[Task to carry out]:
All of the data goes into your copy exactly as written. Images do not.

*** Exercise material

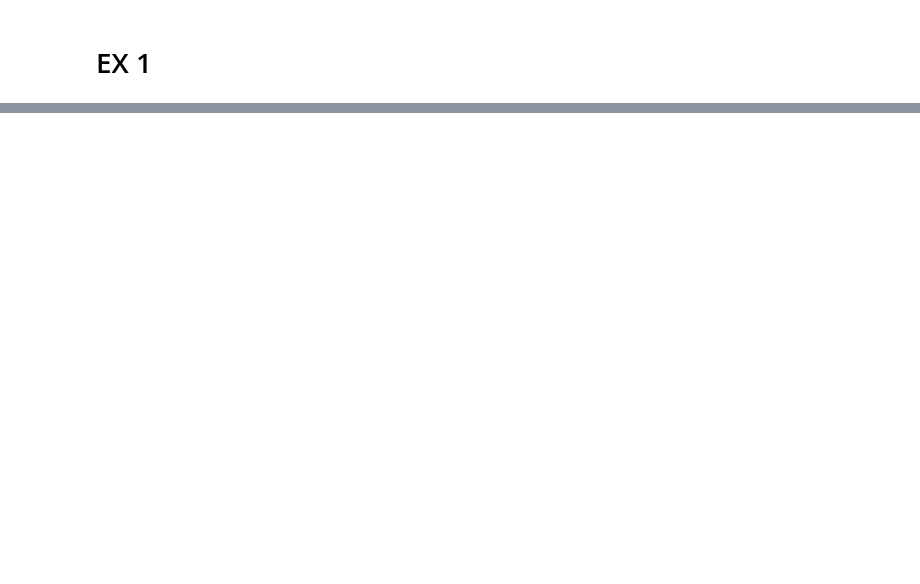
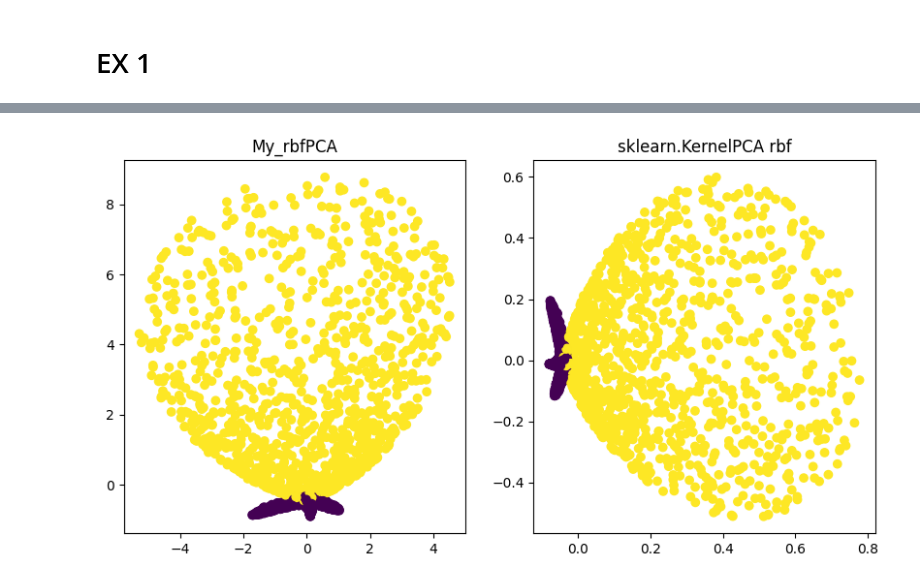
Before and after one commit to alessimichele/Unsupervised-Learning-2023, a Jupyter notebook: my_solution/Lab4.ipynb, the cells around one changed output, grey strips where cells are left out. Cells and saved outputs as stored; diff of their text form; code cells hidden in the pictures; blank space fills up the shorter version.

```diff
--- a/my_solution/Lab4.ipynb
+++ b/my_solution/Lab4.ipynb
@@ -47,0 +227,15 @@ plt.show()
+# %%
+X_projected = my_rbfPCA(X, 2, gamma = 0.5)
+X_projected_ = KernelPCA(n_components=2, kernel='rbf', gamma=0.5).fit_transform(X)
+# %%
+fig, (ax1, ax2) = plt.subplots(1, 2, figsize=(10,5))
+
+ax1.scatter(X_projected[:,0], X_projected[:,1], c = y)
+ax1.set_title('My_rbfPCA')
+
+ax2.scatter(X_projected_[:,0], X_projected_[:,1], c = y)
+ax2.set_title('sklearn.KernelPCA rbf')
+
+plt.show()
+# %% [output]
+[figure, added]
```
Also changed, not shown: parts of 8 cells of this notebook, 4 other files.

******

[Output]:
Before and after one commit to alessimichele/Unsupervised-Learning-2023, a Jupyter notebook: my_solution/Lab4.ipynb, the cells around one changed output, grey strips where cells are left out. Cells and saved outputs as stored; diff of their text form; code cells hidden in the pictures; blank space fills up the shorter version.

```diff
--- a/my_solution/Lab4.ipynb
+++ b/my_solution/Lab4.ipynb
@@ -47,0 +227,15 @@ plt.show()
+# %%
+X_projected = my_rbfPCA(X, 2, gamma = 0.5)
+X_projected_ = KernelPCA(n_components=2, kernel='rbf', gamma=0.5).fit_transform(X)
+# %%
+fig, (ax1, ax2) = plt.subplots(1, 2, figsize=(10,5))
+
+ax1.scatter(X_projected[:,0], X_projected[:,1], c = y)
+ax1.set_title('My_rbfPCA')
+
+ax2.scatter(X_projected_[:,0], X_projected_[:,1], c = y)
+ax2.set_title('sklearn.KernelPCA rbf')
+
+plt.show()
+# %% [output]
+[figure, added]
```
Also changed, not shown: parts of 8 cells of this notebook, 4 other files.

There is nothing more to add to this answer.